The task » In the records that come next, find every line with "README". Return those lines.

Record extracts »
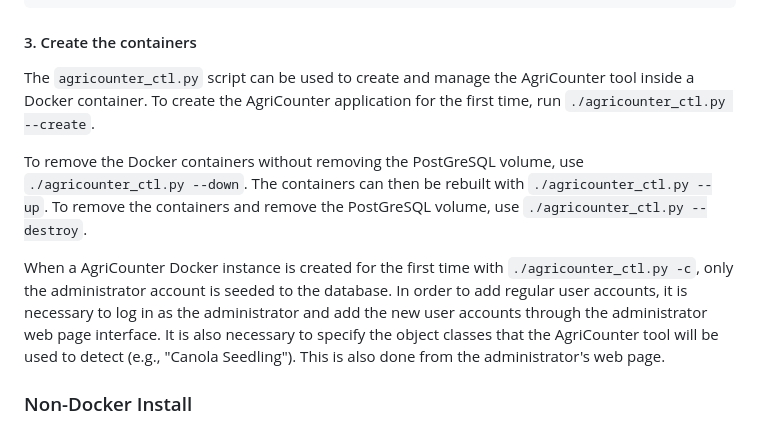
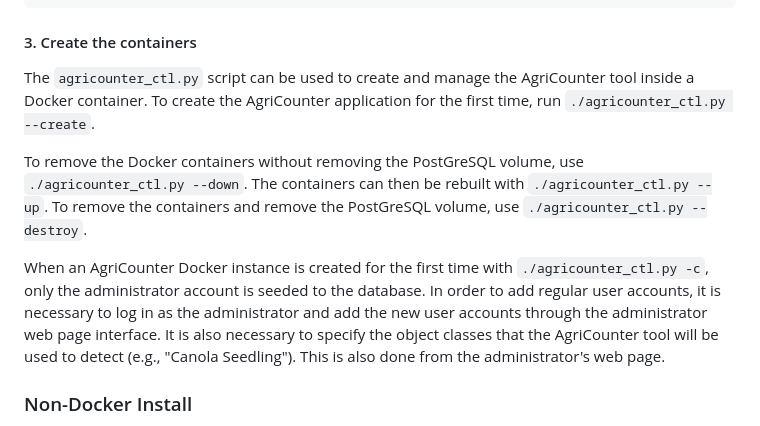
Before and after one commit to eandvaag/agricounter, a Markdown page: README.md, the part around one of its changes. Rendered like a GitHub page.

```diff
--- a/README.md
+++ b/README.md
@@ -52,12 +51,11 @@ openssl req -newkey rsa:2048 -new -nodes -keyout key.pem -out csr.pem
 
 #### 3. Create the containers
 
-The `agricounter_ctl.py` script can be used to create and manage the AgriCounter tool inside a Docker container. To create the AgriCounter application for the first time,
-run `./agricounter_ctl.py --create`.
+The `agricounter_ctl.py` script can be used to create and manage the AgriCounter tool inside a Docker container. To create the AgriCounter application for the first time, run `./agricounter_ctl.py --create`.
 
 To remove the Docker containers without removing the PostGreSQL volume, use `./agricounter_ctl.py --down`. The containers can then be rebuilt with `./agricounter_ctl.py --up`. To remove the containers and remove the PostGreSQL volume, use `./agricounter_ctl.py --destroy`.
 
-When a AgriCounter Docker instance is created for the first time with `./agricounter_ctl.py -c`, only the administrator account is seeded to the database. In order to add regular user accounts, it is necessary to log in as the administrator and add the new user accounts through the administrator web page interface. It is also necessary to specify the object classes that the AgriCounter tool will be used to detect (e.g., "Canola Seedling"). This is also done from the administrator's web page.
+When an AgriCounter Docker instance is created for the first time with `./agricounter_ctl.py -c`, only the administrator account is seeded to the database. In order to add regular user accounts, it is necessary to log in as the administrator and add the new user accounts through the administrator web page interface. It is also necessary to specify the object classes that the AgriCounter tool will be used to detect (e.g., "Canola Seedling"). This is also done from the administrator's web page.
 
 
 ### Non-Docker Install
```
Also changed, not shown: other parts of README.md (+0 -1 lines).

Response »
Before and after one commit to eandvaag/agricounter, a Markdown page: README.md, the part around one of its changes. Rendered like a GitHub page.
--- a/README.md
+++ b/README.md
Also changed, not shown: other parts of README.md (+0 -1 lines).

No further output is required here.